- Listed entries:
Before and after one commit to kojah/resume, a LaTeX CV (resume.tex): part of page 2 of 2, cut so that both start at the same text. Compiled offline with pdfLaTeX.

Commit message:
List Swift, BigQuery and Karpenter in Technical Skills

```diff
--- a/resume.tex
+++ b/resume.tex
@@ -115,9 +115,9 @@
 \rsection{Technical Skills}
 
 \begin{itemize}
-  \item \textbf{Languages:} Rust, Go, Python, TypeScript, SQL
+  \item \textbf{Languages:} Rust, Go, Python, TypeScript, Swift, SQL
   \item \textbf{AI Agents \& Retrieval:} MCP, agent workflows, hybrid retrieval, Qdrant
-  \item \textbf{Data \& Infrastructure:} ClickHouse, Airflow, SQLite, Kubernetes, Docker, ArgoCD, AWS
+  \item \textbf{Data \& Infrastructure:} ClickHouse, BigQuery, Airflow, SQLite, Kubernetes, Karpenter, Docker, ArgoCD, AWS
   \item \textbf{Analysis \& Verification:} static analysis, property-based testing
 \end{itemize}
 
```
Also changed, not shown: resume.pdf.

- Work required: Copy out each entry once more, character for character.

- Exercise solution:
Before and after one commit to kojah/resume, a LaTeX CV (resume.tex): part of page 2 of 2, cut so that both start at the same text. Compiled offline with pdfLaTeX.

Commit message:
List Swift, BigQuery and Karpenter in Technical Skills

```diff
--- a/resume.tex
+++ b/resume.tex
@@ -115,9 +115,9 @@
 \rsection{Technical Skills}
 
 \begin{itemize}
-  \item \textbf{Languages:} Rust, Go, Python, TypeScript, SQL
+  \item \textbf{Languages:} Rust, Go, Python, TypeScript, Swift, SQL
   \item \textbf{AI Agents \& Retrieval:} MCP, agent workflows, hybrid retrieval, Qdrant
-  \item \textbf{Data \& Infrastructure:} ClickHouse, Airflow, SQLite, Kubernetes, Docker, ArgoCD, AWS
+  \item \textbf{Data \& Infrastructure:} ClickHouse, BigQuery, Airflow, SQLite, Kubernetes, Karpenter, Docker, ArgoCD, AWS
   \item \textbf{Analysis \& Verification:} static analysis, property-based testing
 \end{itemize}
 
```
Also changed, not shown: resume.pdf.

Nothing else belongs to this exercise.